» **WHAT THIS TASK INVOLVES**
Only lines with the word "duration" are wanted; copy each of them from the listing below.

══ THE RECORDS

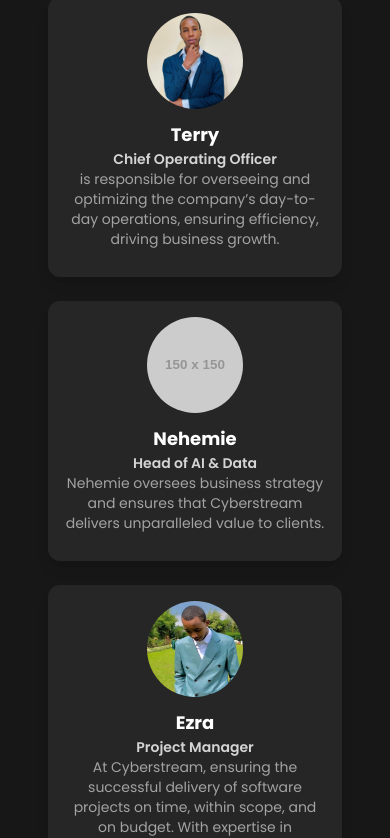
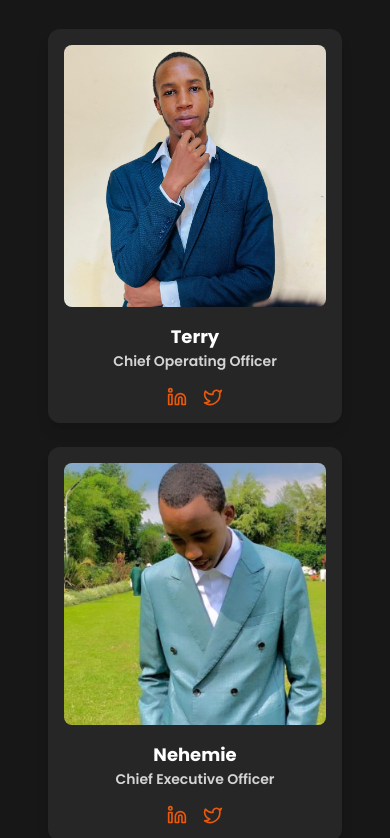
Before and after one commit to hirwaterry/cyberstream, a React (Vite) app: page /about in a window 390 px wide. Shown: the part 1766-2604 px from the top of the page. Built offline with nearby package versions, Linux system fonts and the light colour scheme.

Commit message:
team update

```diff
--- a/src/components/AboutUs.jsx
+++ b/src/components/AboutUs.jsx
@@ -1,7 +1,9 @@
 import React from "react";
 import { FaRegHandshake, FaAward, FaUserTie } from "react-icons/fa"; // Core values icons
 import { aboutUsData } from "../constants"; // Data from constants.js
-import { Link } from "react-router-dom"
+import { Link } from "react-router-dom";
+import Team from "../components/Team";
+
 
 const scrollToTop = () => {
   window.scrollTo({ top: 0, behavior: 'smooth' });
@@ -50,26 +52,8 @@ const AboutUs = () => {
       </div>
 
       {/* Our Team Section */}
-      <div className="max-w-7xl mx-auto mb-8 sm:mb-12 lg:mb-16">
-        <h3 className="text-2xl sm:text-3xl font-semibold text-center text-white mb-6 sm:mb-8">Meet Our Team</h3>
-        <div className="grid grid-cols-1 sm:grid-cols-2 lg:grid-cols-3 gap-6 sm:gap-8 lg:gap-12 px-4">
-          {aboutUsData.team.map((member, index) => (
-            <div
-              key={index}
-              className="text-center bg-neutral-800 p-4 sm:p-6 rounded-xl shadow-lg transform transition duration-300 hover:scale-105 hover:shadow-2xl hover:bg-neutral-700"
-            >
-              <img
-                src={member.image}
-                alt={`${member.name}'s photo`}
-                className="w-24 h-24 sm:w-32 sm:h-32 mx-auto rounded-full mb-3 sm:mb-4 hover:opacity-90 transition duration-300"
-              />
-              <h4 className="text-lg sm:text-xl font-bold text-white">{member.name}</h4>
-              <p className="text-sm sm:text-base text-neutral-300 font-semibold">{member.role}</p>
-              <p className="text-sm sm:text-base text-neutral-400 mb-3 sm:mb-4">{member.bio}</p>
-            </div>
-          ))}
-        </div>
-      </div>
+      <Team />
+
 
       {/* CTA Section */}
       <div className="bg-gradient-to-r from-orange-500 to-orange-800 py-8 sm:py-12 lg:py-16 text-center text-white px-4">
--- /dev/null
+++ b/src/components/Team.jsx
@@ -0,0 +1,90 @@
+import React, { useState } from "react";
+import { aboutUsData } from "../constants";
+import { Linkedin, Twitter } from "lucide-react";
+
+const Team = () => {
+  const [selectedMember, setSelectedMember] = useState(null);
+
+  return (
+    <div className="py-8 sm:py-12 md:py-16 lg:py-20 px-4 sm:px-8 md:px-12 lg:px-20 bg-neutral-900">
+      <div className="max-w-7xl mx-auto">
+        <h2 className="text-2xl sm:text-3xl font-semibold text-center text-white mb-6 sm:mb-8">
+          Meet Our Team
+        </h2>
+
+        <div className="grid grid-cols-1 sm:grid-cols-2 lg:grid-cols-3 gap-6 sm:gap-8 lg:gap-12">
+          {aboutUsData.team.map((member, index) => (
+            <div
+              key={index}
+              className="bg-neutral-800 rounded-xl shadow-lg p-4 sm:p-6 transform transition duration-300 hover:scale-105 hover:shadow-2xl hover:bg-neutral-700 cursor-pointer"
+              onClick={() => setSelectedMember(member)}
+            >
+              <img
+                src={member.image}
+                alt={member.name}
+                className="w-full aspect-square object-cover rounded-lg mb-4 hover:opacity-90 transition duration-300"
+              />
+              <h3 className="text-lg sm:text-xl font-bold text-white text-center">
+                {member.name}
+              </h3>
+              <p className="text-sm sm:text-base text-neutral-300 font-semibold text-center mb-4">
+                {member.role}
+              </p>
+              <div className="flex justify-center space-x-4">
+                <a href="#" className="text-orange-600 hover:text-white transition">
+                  <Linkedin size={20} />
+                </a>
+                <a href="#" className="text-orange-600 hover:text-white transition">
+                  <Twitter size={20} />
+                </a>
+              </div>
+            </div>
+          ))}
+        </div>
+
+        {/* Modal/Popup */}
+        {selectedMember && (
+          <div className="fixed inset-0 bg-black bg-opacity-50 flex items-center justify-center p-4 z-50">
+            <div className="bg-neutral-800 rounded-xl p-6 max-w-lg md:max-w-2xl lg:max-w-4xl w-full relative">
+              <button
+                className="absolute top-4 right-4 text-neutral-400 hover:text-white"
+                onClick={() => setSelectedMember(null)}
+              >
+                ✕
+              </button>
+
+              <div className="flex flex-col sm:flex-row gap-6">
+                <img
+                  src={selectedMember.image}
+                  alt={selectedMember.name}
+                  className="w-32 h-32 md:w-48 md:h-48 lg:w-64 lg:h-64 object-cover rounded-lg"
+                />
+                <div>
+                  <h3 className="text-xl md:text-2xl lg:text-3xl font-bold text-white mb-2">
+                    {selectedMember.name}
+                  </h3>
+                  <p className="text-neutral-300 font-semibold mb-2 md:text-lg lg:text-xl">
+                    {selectedMember.role}
+                  </p>
+                  <p className="text-neutral-400 text-sm md:text-base lg:text-lg">
+                    {selectedMember.bio}
+                  </p>
+                  <div className="flex space-x-4 mt-4">
+                    <a href="#" className="text-orange-600 hover:text-white transition">
+                      <Linkedin size={20} />
+                    </a>
+                    <a href="#" className="text-orange-600 hover:text-white transition">
+                      <Twitter size={20} />
+                    </a>
+                  </div>
+                </div>
+              </div>
+            </div>
+          </div>
+        )}
+      </div>
+    </div>
+  );
+};
+
+export default Team;
--- a/src/constants/index.jsx
+++ b/src/constants/index.jsx
@@ -13,6 +13,7 @@ import user5 from "../assets/profile-pictures/user5.jpg";
 import user6 from "../assets/profile-pictures/user6.jpg";
 import terry from "../assets/profile-pictures/terry.jpg";
 import ezra from "../assets/profile-pictures/ezra1.png";
+import raymond from "../assets/profile-pictures/raymond.png";
 
 import founder from "../assets/profile-pictures/founder.jpg";
 import coFounder from "../assets/profile-pictures/Co-founder.jpg";
@@ -122,10 +123,10 @@ export const features = [
 
 export const navItems = [
   { label: "Home", href: "/home" },
-  { label: "Features", href: "#features" },
-  { label: "Workflow", href: "#workflow" },
+  { label: "Features", href: "/home#features" },
+  { label: "Workflow", href: "/home#workflow" },
   { label: "About", href: "/about" },
-  { label: "Founders", href: "#founders" },
+  { label: "Founders", href: "/about#founders" },
   { label: "Testimonials", href: "#testimonials" },
 ];
 
@@ -289,9 +290,9 @@ export const aboutUsData = {
     },
     {
       name: "Nehemie",
-      role: "Head of AI & Data",
-      bio: "Nehemie oversees business strategy and ensures that Cyberstream delivers unparalleled value to clients.",
-      image: "https://via.placeholder.com/150",
+      role: "Chief Executive Officer",
+      bio: "CEO of  a leading software development company dedicated to turning innovative ideas into impactful solutions. With a strong vision and a passion for technology,",
+      image: ezra,
     },
     {
       name: "Ezra",
@@ -301,10 +302,18 @@ export const aboutUsData = {
     },
     {
       name : "Shema",
-      role : "",
+      role : "Chief Technology Offier",
       bio: "is the CTO at Cyberstream, where he leads the company’s technological strategy and innovation",
+      image: raymond,
 
+    },
+    {
+      name: "Nehemie",
+      role: "Chief Executive Officer",
+      bio: "CEO of  a leading software development company dedicated to turning innovative ideas into impactful solutions. With a strong vision and a passion for technology,",
+      image: ezra,
     }
+
   ],
   cta: {
     title: "Join Us in Securing the Future",
```
Also changed, not shown: src/assets/profile-pictures/raymond.jpg (added), src/assets/profile-pictures/raymond.png (added).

════

» **SOLUTION FOR THIS PROBLEM**
-              className="text-center bg-neutral-800 p-4 sm:p-6 rounded-xl shadow-lg transform transition duration-300 hover:scale-105 hover:shadow-2xl hover:bg-neutral-700"
-                className="w-24 h-24 sm:w-32 sm:h-32 mx-auto rounded-full mb-3 sm:mb-4 hover:opacity-90 transition duration-300"
+              className="bg-neutral-800 rounded-xl shadow-lg p-4 sm:p-6 transform transition duration-300 hover:scale-105 hover:shadow-2xl hover:bg-neutral-700 cursor-pointer"
+                className="w-full aspect-square object-cover rounded-lg mb-4 hover:opacity-90 transition duration-300"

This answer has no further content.